▶ [Code change snippets]:

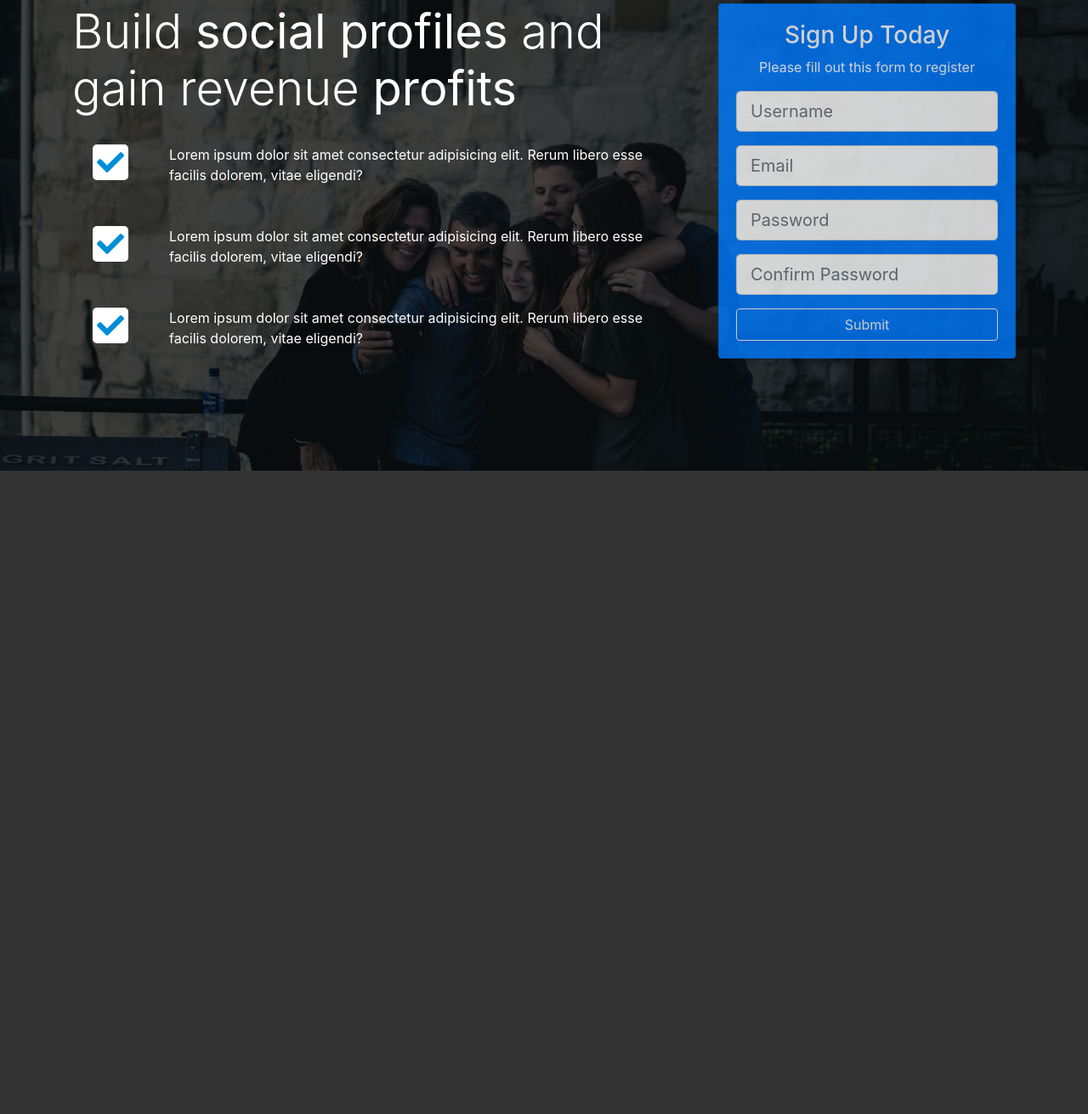
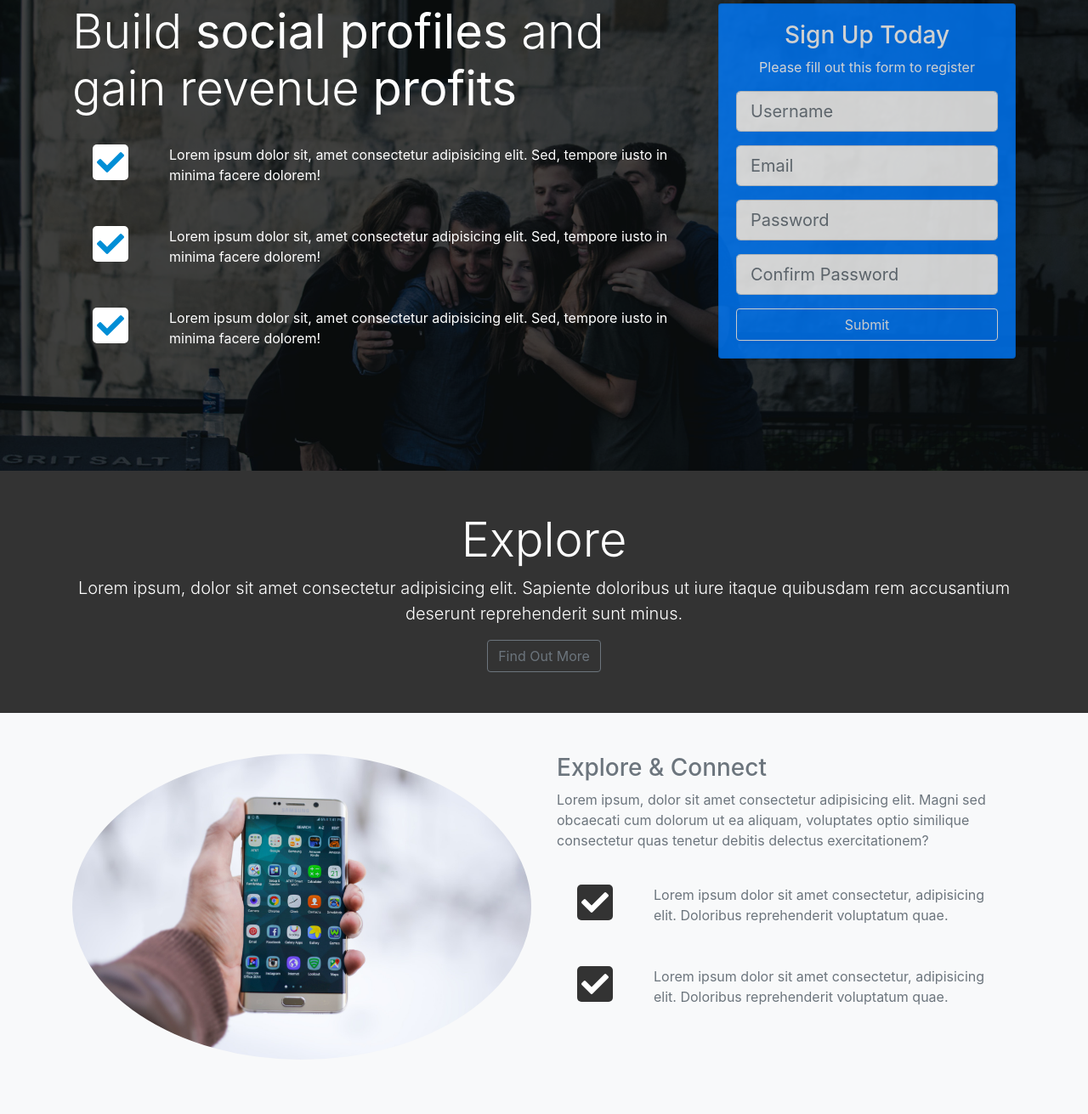
Before and after one commit to CurtisKil/loopLab, a plain HTML site: page index.html in a window 1280 px wide. Shown: the part 146-1457 px from the top of the page at 85% size. Before the commit the page ends 800 px from the top, so only its background shows below. Drawn offline with nearby package versions, Linux system fonts and the light colour scheme.

Commit message:
Explore Section

```diff
--- a/css/style.css
+++ b/css/style.css
@@ -4,7 +4,7 @@ body {
 }
 
 .navbar {
-  border-bottom: #0083d6 3px solid;
+  border-bottom: #008ed6 3px solid;
   opacity: 0.8;
 }
 
@@ -33,9 +33,18 @@ body {
   opacity: 0.8;
 }
 
-#home-section .fas {
+#home-section .fas,
+#create-section .fas {
   color: #008ed6;
   background: #fff;
   padding: 5px;
   border-radius: 5px;
 }
+
+#explore-section .fas,
+#share-section .fas {
+  background: #333;
+  color: #fff;
+  padding: 5px;
+  border-radius: 5px;
+}
--- a/index.html
+++ b/index.html
@@ -17,10 +17,12 @@
     <title>Bootstrap Theme</title>
   </head>
   <body>
-    <nav class="navbar navbar-expand-sm bg-dark navbar-dark fixed-top">
+    <nav
+      class="navbar navbar-expand-sm bg-dark navbar-dark fixed-top"
+      id="main-nav"
+    >
       <div class="container">
-        <a href="index.html" class="navbar-brand">LoopLab</a>
-        <!-- Hamburger Menu -->
+        <a href="index.html" class="navbar-brand">LoopLAB</a>
         <button
           class="navbar-toggler"
           data-toggle="collapse"
@@ -62,26 +64,28 @@
                   <i class="fas fa-check fa-2x"></i>
                 </div>
                 <div class="p-4 align-self-end">
-                  Lorem ipsum dolor sit amet consectetur adipisicing elit. Rerum
-                  libero esse facilis dolorem, vitae eligendi?
+                  Lorem ipsum dolor sit, amet consectetur adipisicing elit. Sed,
+                  tempore iusto in minima facere dolorem!
                 </div>
               </div>
+
               <div class="d-flex">
                 <div class="p-4 align-self-start">
                   <i class="fas fa-check fa-2x"></i>
                 </div>
                 <div class="p-4 align-self-end">
-                  Lorem ipsum dolor sit amet consectetur adipisicing elit. Rerum
-                  libero esse facilis dolorem, vitae eligendi?
+                  Lorem ipsum dolor sit, amet consectetur adipisicing elit. Sed,
+                  tempore iusto in minima facere dolorem!
                 </div>
               </div>
+
               <div class="d-flex">
                 <div class="p-4 align-self-start">
                   <i class="fas fa-check fa-2x"></i>
                 </div>
                 <div class="p-4 align-self-end">
-                  Lorem ipsum dolor sit amet consectetur adipisicing elit. Rerum
-                  libero esse facilis dolorem, vitae eligendi?
+                  Lorem ipsum dolor sit, amet consectetur adipisicing elit. Sed,
+                  tempore iusto in minima facere dolorem!
                 </div>
               </div>
             </div>
@@ -134,6 +138,65 @@
       </div>
     </header>
 
+    <!-- EXPLORE HEAD -->
+    <section id="explore-head-section">
+      <div class="container">
+        <div class="row">
+          <div class="col text-center py-5">
+            <h1 class="display-4">Explore</h1>
+            <p class="lead">
+              Lorem ipsum, dolor sit amet consectetur adipisicing elit. Sapiente
+              doloribus ut iure itaque quibusdam rem accusantium deserunt
+              reprehenderit sunt minus.
+            </p>
+            <a href="#" class="btn btn-outline-secondary">Find Out More</a>
+          </div>
+        </div>
+      </div>
+    </section>
+
+    <!-- EXPLORE SECTION -->
+    <section id="explore-section" class="bg-light text-muted py-5">
+      <div class="container">
+        <div class="row">
+          <div class="col-md-6">
+            <img
+              src="img/explore-section1.jpg"
+              alt=""
+              class="img-fluid mb-3 rounded-circle"
+            />
+          </div>
+          <div class="col-md-6">
+            <h3>Explore & Connect</h3>
+            <p>
+              Lorem ipsum, dolor sit amet consectetur adipisicing elit. Magni
+              sed obcaecati cum dolorum ut ea aliquam, voluptates optio
+              similique consectetur quas tenetur debitis delectus
+              exercitationem?
+            </p>
+            <div class="d-flex">
+              <div class="p-4 align-self-start">
+                <i class="fas fa-check fa-2x"></i>
+              </div>
+              <div class="p-4 align-self-end">
+                Lorem ipsum dolor sit amet consectetur, adipisicing elit.
+                Doloribus reprehenderit voluptatum quae.
+              </div>
+            </div>
+            <div class="d-flex">
+              <div class="p-4 align-self-start">
+                <i class="fas fa-check fa-2x"></i>
+              </div>
+              <div class="p-4 align-self-end">
+                Lorem ipsum dolor sit amet consectetur, adipisicing elit.
+                Doloribus reprehenderit voluptatum quae.
+              </div>
+            </div>
+          </div>
+        </div>
+      </div>
+    </section>
+
     <script
       src="http://code.jquery.com/jquery-3.5.1.min.js"
       integrity="sha256-9/aliU8dGd2tb6OSsuzixeV4y/faTqgFtohetphbbj0="
```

▶ [What is required]: Above are the entries; copy every line among them that contains the word "navbar".

▶ [Exercise solution]:
 .navbar {
-    <nav class="navbar navbar-expand-sm bg-dark navbar-dark fixed-top">
+      class="navbar navbar-expand-sm bg-dark navbar-dark fixed-top"
-        <a href="index.html" class="navbar-brand">LoopLab</a>
+        <a href="index.html" class="navbar-brand">LoopLAB</a>
           class="navbar-toggler"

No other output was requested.